The Human Scale: Bringing Cities to Life (a film by Andreas M. Dalsgaard) [HT166 .H86 2012 DVD] – 50% of the world’s population lives in urban areas. By 2050 this will increase to 80%. Life in a mega city is both enchanting and problematic. Today we face peak oil, climate change, loneliness and severe health issues due to our way of life. But why? The Danish architect and professor Jan Gehl has studied human behavior in cities through 40 years. He has documented how modern cities repel human interaction, and argues that we can build cities in a way, which takes human needs for inclusion and intimacy into account. This documentary film meets thinkers, architects and urban planners across the globe. It questions our assumptions about modernity, exploring what happens when we put people into the center of our planning.
Cape Spin: An American Power Struggle (Electron Project presents a film by Rebirth Productions and the Press & the Public Project, Inc. in association with Gallant Films, Naked Edge Films, Steven Latham Productions; directed by Robbie Gemmel, John Kirby) [HD9502.5.W554 C374 2012 DVD] – “An American Power Struggle tells the surreal, fascinating, tragicomic story of the battle over what would be America’s largest clean energy project. Cape Wind was slated to be the U.S.’s first offshore windfarm… But strange alliances formed for and against: Kennedys, Kochs, and everyday folks do battle with the developer and green groups over the future of American power.”

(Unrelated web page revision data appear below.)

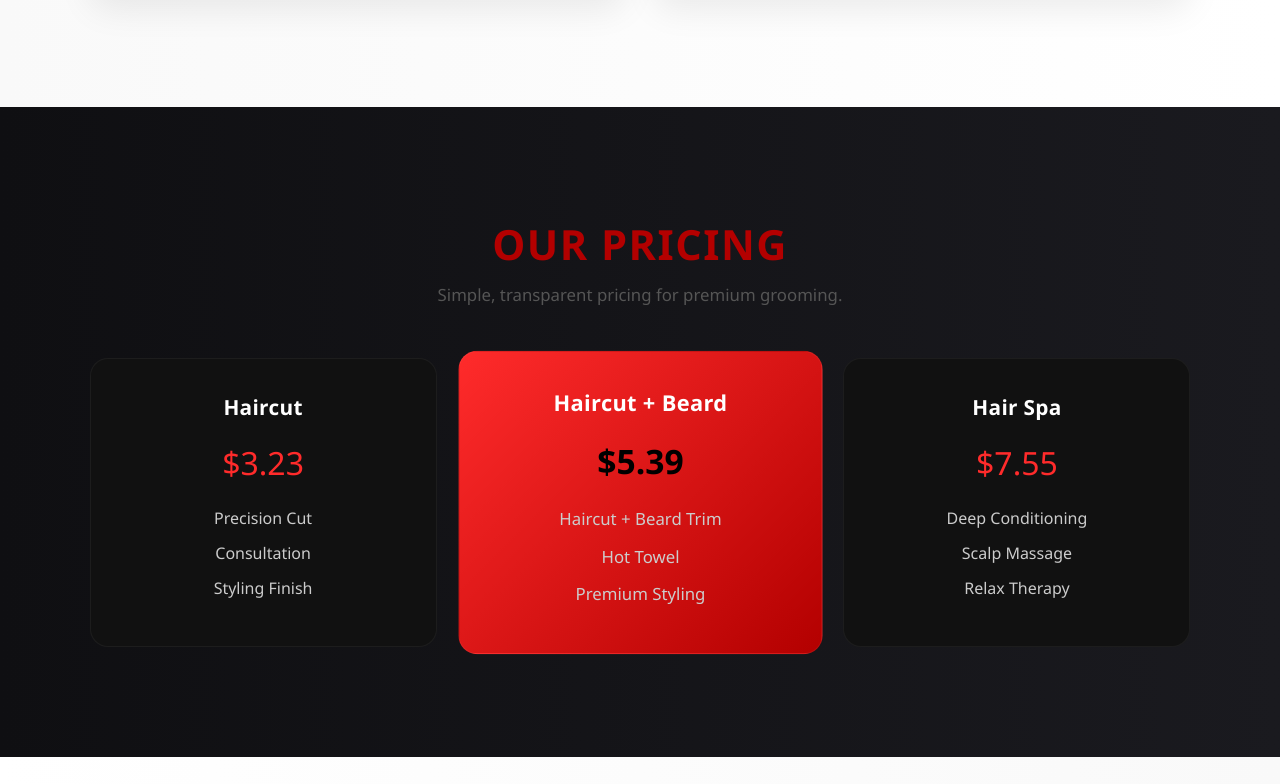
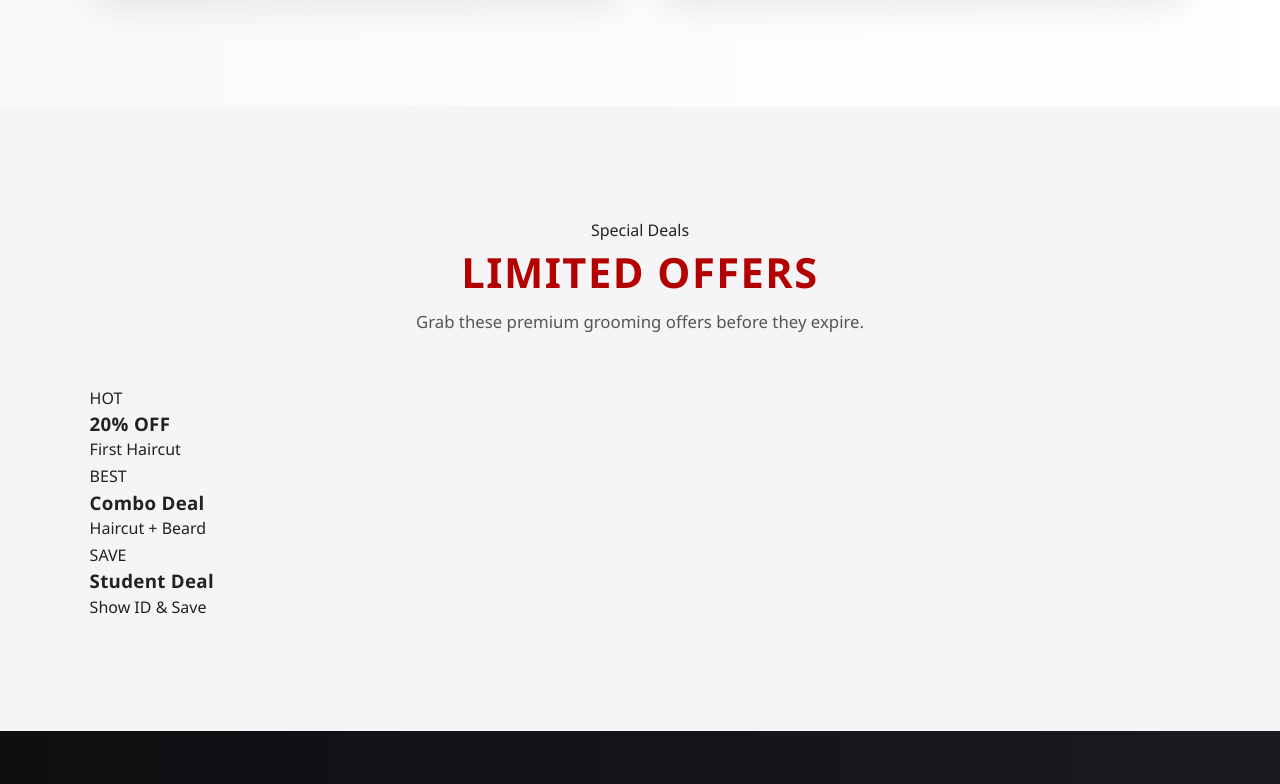
Before and after one commit to LeeSimoyi/leehaircut-barbershop, a plain HTML site: page index.html in a window 1280 px wide. Shown: the part 3356-4140 px from the top of the page. Drawn offline with Linux system fonts and the light colour scheme.

Commit message:
Update index.html

```diff
--- a/index.html
+++ b/index.html
@@ -47,31 +47,26 @@
 
              <div class="hero-inner">
 
-    <!-- Premium Badge -->
                 <div class="hero-badge">
                   <i class="fa-solid fa-star"></i>
                       Trusted By 5000+ Clients In Mutare
                 </div>
 
-    <!-- Main Heading -->
                 <h1>
                   Precision Cuts. <br>
                    <span>Timeless Style.</span>
                 </h1>
 
-    <!-- Subtitle -->
                 <p>
                   Experience elite grooming with professional barbers who understand
                   your image, confidence, and personal style.
                 </p>
 
-    <!-- CTA Buttons -->
                <div class="hero-buttons">
                   <a href="#contact" class="btn btn-primary">Book Appointment</a>
                   <a href="#services" class="btn btn-outline">View Services</a>
                </div>
 
-    <!-- Floating Stats -->
                <div class="hero-stats">
 
                <div class="hero-stat">
@@ -352,6 +347,41 @@
   </div>
 </div>
 
+
+<!-- ======================= LIMITED OFFERS SECTION ========================== -->
+<section class="offers">
+  <div class="offers-overlay"></div>
+
+  <div class="offers-container">
+    <div class="section-header center">
+      <span class="sub-title">Special Deals</span>
+      <h2>Limited Offers</h2>
+      <p>Grab these premium grooming offers before they expire.</p>
+    </div>
+
+    <div class="offer-grid">
+
+      <div class="offer-card">
+        <span class="offer-badge">HOT</span>
+        <h3>20% OFF</h3>
+        <p>First Haircut</p>
+      </div>
+
+      <div class="offer-card">
+        <span class="offer-badge">BEST</span>
+        <h3>Combo Deal</h3>
+        <p>Haircut + Beard</p>
+      </div>
+
+      <div class="offer-card">
+        <span class="offer-badge">SAVE</span>
+        <h3>Student Deal</h3>
+        <p>Show ID & Save</p>
+      </div>
+
+    </div>
+  </div>
+</section>
 
 <!-- ======================= PRICING SECTION ============================== -->
 <section class="pricing" id="pricing">
@@ -729,6 +759,12 @@
   </div>
 </footer>
 
+<!-- =============================== Floating WhatsApp Button ==================================== -->
+<a href="https://wa.me/263780886795?text=Hello%20I%20need%20help" class="float-whatsapp" target="_blank" rel="noopener noreferrer"aria-label="Open WhatsApp Chat">
+   <i class="fab fa-whatsapp"></i>
+   <span class="whatsapp-tooltip">Chat on WhatsApp</span>
+</a>
+
     <script src="script.js"></script>
   </body>
 </html>
```
Lines whose indentation alone changed are shown as unchanged.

The Hungry Tide (Screen Australia, SBS Australia in association with Screen NSW present; a Tom Zubrycki film; director and producer, Tom Zubrycki) [DU615 .H86 2011 DVD] – Examines the effect of climate change and the resulting rise in sea level and increasing salinity on the Pacific island nation of Kiribati. Exposes the global inequalities driving global warming through the life and work of Maria Tiimon, who advocates for the rights of Pacific Islanders, and explores the deteriorating conditions that threaten the people and culture of Kiribati as they plan for a time when they no longer have a nation.
The Last Ocean (directed & filmed by Peter Young) [SH351.P38 L37 2012 DVD] – “The Ross Sea, Antarctica is the most pristine marine ecosystem on Earth. Scientists describe it as a “living laboratory.” A place that can teach us about the workings of all marine ecosystems. But the fishing industry recently found its way to the Ross Sea, targeting Antarctic toothfish and, unless fishing is stopped, the natural balance of the Ross Sea will be lost forever. Environmentalists, commercial fishers and governments are going head to head over this issue, which raises the simple ethical question: do we fish the last ocean or do we protect it?”
The Untold History of the United States (written by Peter Kuznick, Matt Graham, Oliver Stone; directed by Oliver Stone) [E741 .U58 2014 DVD] – “Twelve-chapter documentary series, created and executive produced by Academy Award-winning writer/director Oliver Stone. Do Americans really know and understand the country’s shared and complicated history? How are the small details and forgotten players that influenced some of the biggest events from America’s past recalled? Will children actually get the whole story from reading history books? And how will it affect the future of the country?”